We were in with the doctor for an hour, which I think is pretty awesome. He may have made mistakes, and he may not know everything, but he really cares. He’s really trying to work with me.
After that I went to the chemist, and found out some good news – I’ve had so many prescriptions that I qualify for a discount card, which means that my prescriptions from now until next February are free! Yay!
Then I had to go to the optometrist. As I suspected, (blue lines not withstanding), my eyes have gotten worse. I currently have glasses for using the computer and reading, and these need to be upgraded – but I also need all-the-time glasses. So I have to get two new pairs. I’m upset – not because I have to wear glasses, I couldn’t care less – but because they’re fricking expensive. Just what I need right now!
Anyway, after all that I stopped by at the Bridge Street Collective where I used to work, and ended up running into a bunch of old friends, which was lovely but totally exhausting.

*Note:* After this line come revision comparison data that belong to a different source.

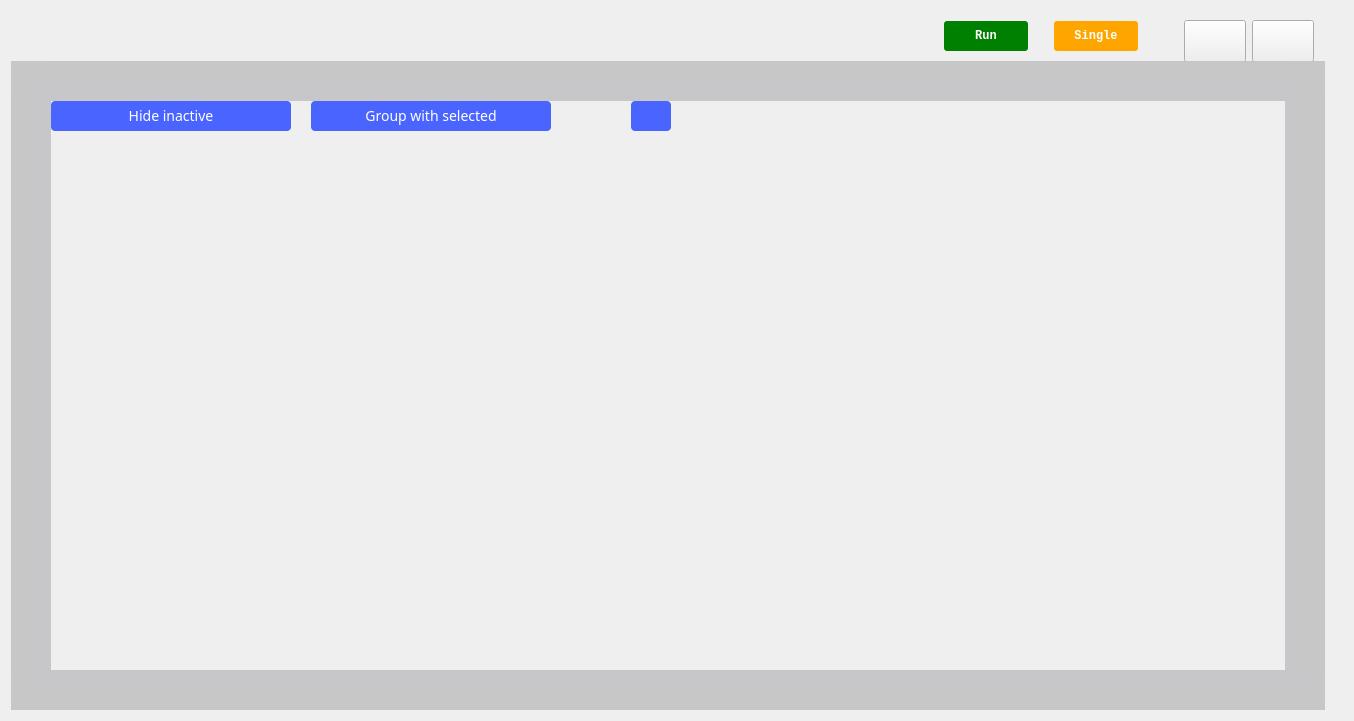
The window that ui/pattern_generator.ui (analogdevicesinc/scopy) describes before a commit, drawn with Qt 5.
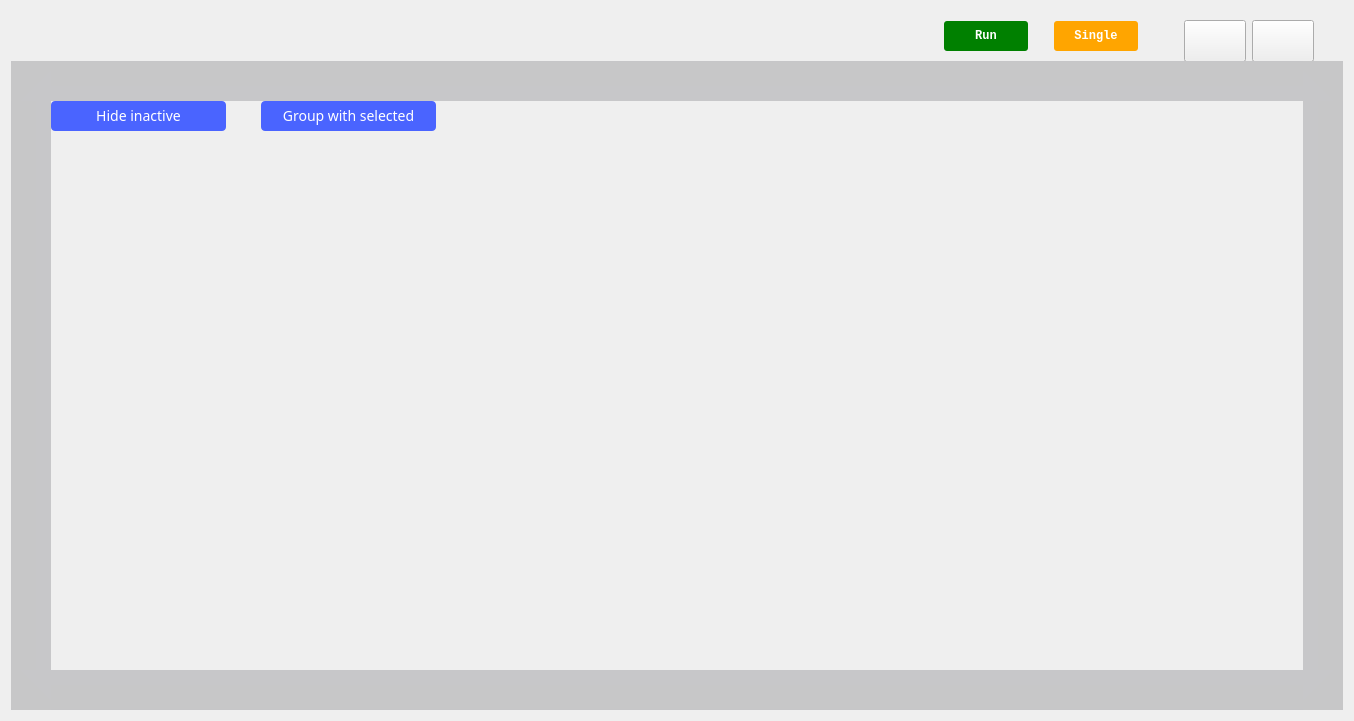
The same window after the commit. The open tabs and pages were chosen to show the change. Icons and pictures are not drawn. Custom widgets are drawn as their Qt base class.

Commit message:
PatternGenerator - Big UI update
Got rid of the multiple comboboxes for each channel.
Reworked trace highlighting and the Channel Group settings widget.

The edit to the form file:
```diff
--- a/ui/pattern_generator.ui
+++ b/ui/pattern_generator.ui
@@ -802,7 +802,7 @@
                 <property name="styleSheet">
                  <string notr="true">QPushButton
 {
-  width: 240px;
+  width: 175px;
   height: 30px;
   border-radius: 4px;
   background-color: #4a64ff;
@@ -840,7 +840,7 @@
                 </property>
                 <property name="sizeHint" stdset="0">
                  <size>
-                  <width>20</width>
+                  <width>35</width>
                   <height>20</height>
                  </size>
                 </property>
@@ -850,7 +850,7 @@
                <widget class="QPushButton" name="btnGroupWithSelected">
                 <property name="styleSheet">
                  <string notr="true">QPushButton{
-  width: 240px;
+  width: 175px;
   height: 30px;
   border-radius: 4px;
   background-color: #4a64ff;
@@ -873,66 +873,6 @@
                 </property>
                </widget>
               </item>
-              <item>
-               <spacer name="horizontalSpacer_6">
-                <property name="orientation">
-                 <enum>Qt::Horizontal</enum>
-                </property>
-                <property name="sizeType">
-                 <enum>QSizePolicy::Preferred</enum>
-                </property>
-                <property name="sizeHint" stdset="0">
-                 <size>
-                  <width>80</width>
-                  <height>20</height>
-                 </size>
-                </property>
-               </spacer>
-              </item>
-              <item>
-               <widget class="QPushButton" name="btnExtendChannelManager">
-                <property name="styleSheet">
-                 <string notr="true">QPushButton{
-  width: 40px;
-  height: 30px;
-  border-radius: 4px;
-  background-color: #4a64ff;
-  font-family: ArialMT;
-  font-size: 14px;
-  font-weight: normal;
-  font-style: normal;
-  text-align: center;
-
-}
-
-QPushButton:checked {
-  background-image: url(:/icons/ico-expand.svg);
-  background-repeat: none;
-  background-position:center;
-}
-
-QPushButton:!checked {
-  background-image: url(:/icons/ico-collapse.svg);
-  background-repeat: none;
-  background-position:center;
-}
-
-QPushButton:hover
-{
-	 background-color: #4a34ff;
-}</string>
-                </property>
-                <property name="text">
-                 <string/>
-                </property>
-                <property name="checkable">
-                 <bool>true</bool>
-                </property>
-                <property name="checked">
-                 <bool>false</bool>
-                </property>
-               </widget>
-              </item>
               <item>
                <spacer name="horizontalSpacer_8">
                 <property name="orientation">
@@ -1364,9 +1304,7 @@
             <number>0</number>
            </property>
            <widget class="QWidget" name="pgSettings"/>
-           <widget class="QWidget" name="cgSettings">
-            <layout class="QVBoxLayout" name="verticalLayout_3"/>
-           </widget>
+           <widget class="QWidget" name="cgSettings"/>
           </widget>
          </item>
         </layout>
```
Left out of the diff: 2 changed lines with no effect on the pictures. The commit also changes 11 other files.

So, I guess if you don’t hear from me for the next few days, it’s likely that I’ll be struggling with these pills. I know it’s a risk, and I said I would never ever take antibiotics again – but jesus, if it makes a difference for me…
The thing is, I can’t keep living like this. I’m so, so, so tired. I’m so tired of the pain and nausea and exhaustion, and isolation, and never being able to do anything. I can’t believe the courage of those of you I know with lifelong illnesses. You are amazing. So if something can make even a tiny bit of difference for me, I have to try. I just have to.